To test for prostate cancer, the individual can take digital rectal exam (DRE) and a prostate specific antigen (PSA) blood test. But the government issued a caution on frequent PSA testing. Before conducting this test, consult your physician first so he can discuss the pros and cons of taking this assessment exam. Your discussion will begin with some facts like: There are increase risks for men ages 45 to 50, African-American race and men age 40 with a family history of prostate cancer.
Men aged over 50 should start taking the test as they are beginning to be at risk of acquiring this cancer. To check for colon cancer, one must undergo colonoscopy, a procedure where a tube equipped with a camera is inserted to you body to see and get a sample tissue from your colon. A CT scan and specialized X-ray can also be done but if a lump was found, colonoscopy is the preferred procedure.
Melanoma is the most dangerous form of cancer of the skin. This begins with specialized cells that produce skin color called melanocytes. Older men are twice as likely as women of the same age to acquire melanoma. Men are also 2-3 times more likely than women to get basal cell non-melanoma and squamous skin cancers. When lifelong exposure to sun beds and/or tanning beds accumulates, the risk increases; sunburns speed up risk.

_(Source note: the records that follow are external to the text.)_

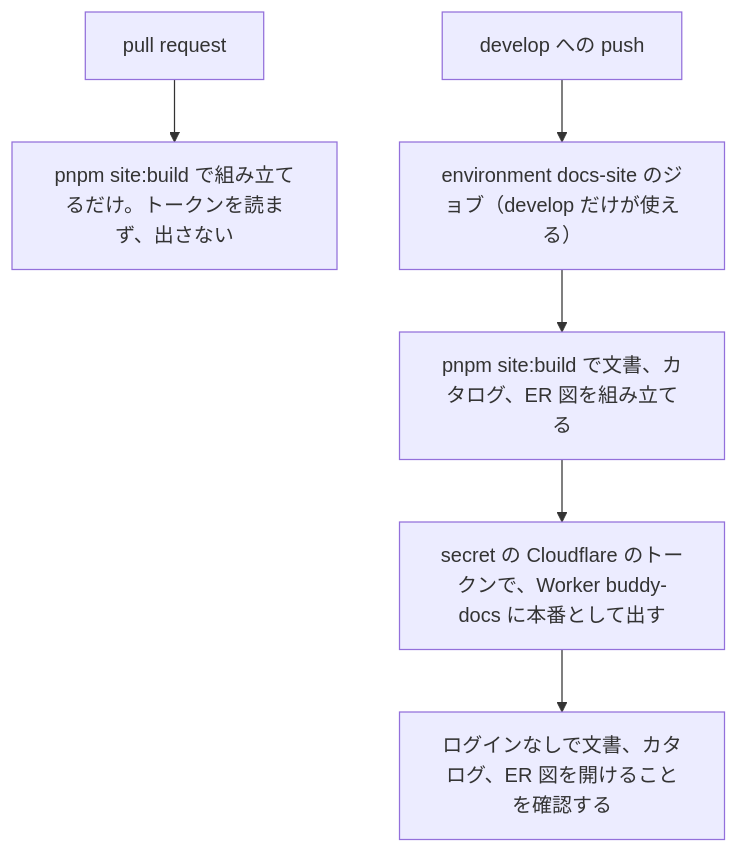
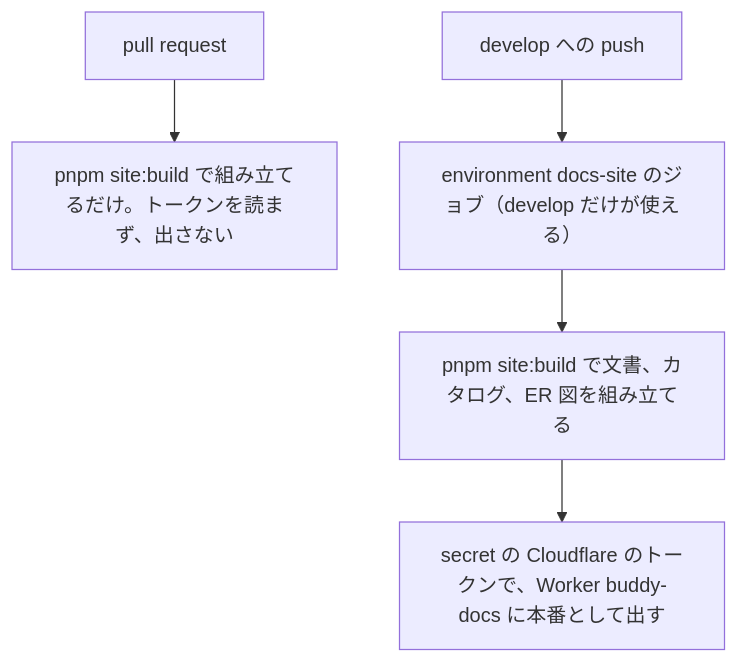
The second of 2 diagrams in docs/adr/0004-design-system.md (Fukuemon/buddy), drawn with Mermaid before and after one commit. The commit also changed other lines of this file and 6 other files, not shown here.

````diff
--- a/docs/adr/0004-design-system.md
+++ b/docs/adr/0004-design-system.md
@@ -158,8 +158,7 @@
 ```mermaid
 flowchart TB
     pr["pull request"] --> prbuild["pnpm site:build で組み立てるだけ。トークンを読まず、出さない"]
     push["develop への push"] --> env["environment docs-site のジョブ（develop だけが使える）"]
     env --> build["pnpm site:build で文書、カタログ、ER 図を組み立てる"]
     build --> deploy["secret の Cloudflare のトークンで、Worker buddy-docs に本番として出す"]
-    deploy --> check["ログインなしで文書、カタログ、ER 図を開けることを確認する"]
 ```
````
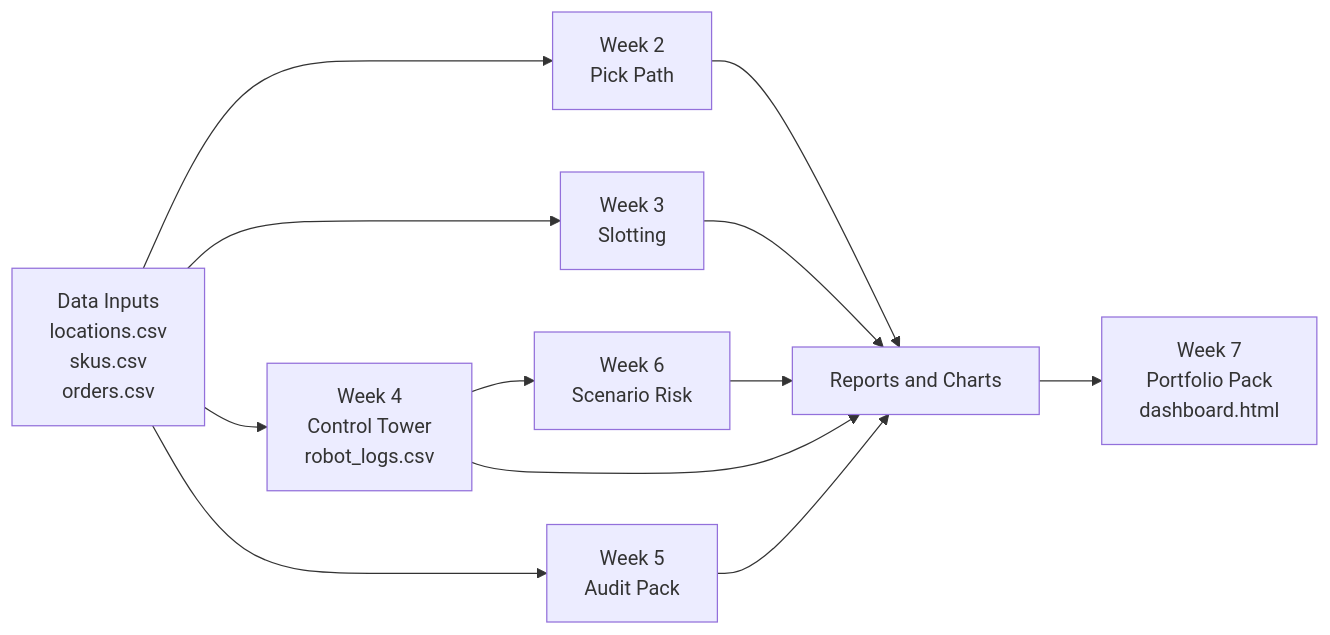
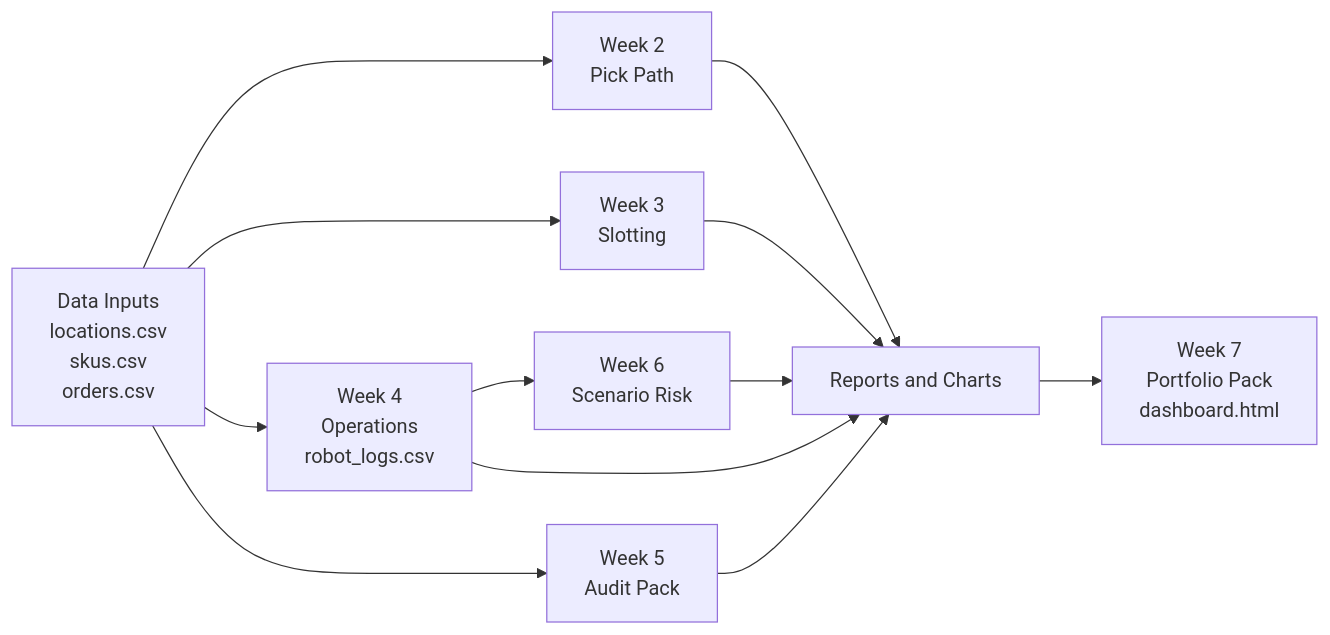
The diagram in docs/architecture.md (Kojixus/warehouse-robotics), drawn with Mermaid before and after one commit. The commit also changed other lines of this file, not shown here.

````diff
--- a/docs/architecture.md
+++ b/docs/architecture.md
@@ -3,14 +3,14 @@
 ```mermaid
 flowchart LR
   A[Data Inputs<br/>locations.csv<br/>skus.csv<br/>orders.csv] --> B[Week 2<br/>Pick Path]
   A --> C[Week 3<br/>Slotting]
-  A --> D[Week 4<br/>Control Tower<br/>robot_logs.csv]
+  A --> D[Week 4<br/>Operations<br/>robot_logs.csv]
   A --> E[Week 5<br/>Audit Pack]
   D --> F[Week 6<br/>Scenario Risk]
   B --> G[Reports and Charts]
   C --> G
   D --> G
   E --> G
   F --> G
   G --> H[Week 7<br/>Portfolio Pack<br/>dashboard.html]
 ```
````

Regular skin self-exams are advised by the American Cancer Society and the American Academy of Dermatology to test for any improvements in skin markings, including appearance, color and scale. A skin test should be part of a routine checkup by a dermatologist or other health care professional. Treatments for skin cancer, when found early, are more effective and less disfiguring.
High Blood Pressure
Over age, the likelihood of high blood pressure decreases. It also has to do with weight and lifestyle. High blood pressure may cause severe complications without any prior signs, including an aneurysm— an artery’s dangerous ballooning. But it’s possible to treat it. If so, the risk of heart disease, stroke, and kidney failure may be decreased. Know the blood pressure, the bottom line. If it’s big, try to treat it with the doctor.
There are two numbers in the blood pressure readings. First is systolic, it is the pressure in your arteries when the heart pumps blood. The second is diastolic, which is the pressure in your arteries when the heart is relaxed. Normal blood pressure is below 120/80. High blood pressure is 130/80 or higher, with prehypertension between these two— a major milestone on the road to high blood pressure. How often you should test your blood pressure depends on how high it is and what other risk factors you have.
Diabetes Mellitus Type 2
One-third of diabetes Americans don’t know they’ve got it. Uncontrolled diabetes can lead to heart and cardiovascular failure, kidney disease, retinal injury blindness, nerve damage, and impotence. Diabetes can be managed, particularly if found early, and problems with food, exercise, weight loss, and prescription can be prevented.
It is possible to use a fasting blood sugar test, glucose tolerance test, or an AIC all alone or together for diabetes screening. Starting at 45 years old, healthy adults should have the test every three years. You may start testing sooner and more often if you have a higher risk, like high cholesterol or blood pressure.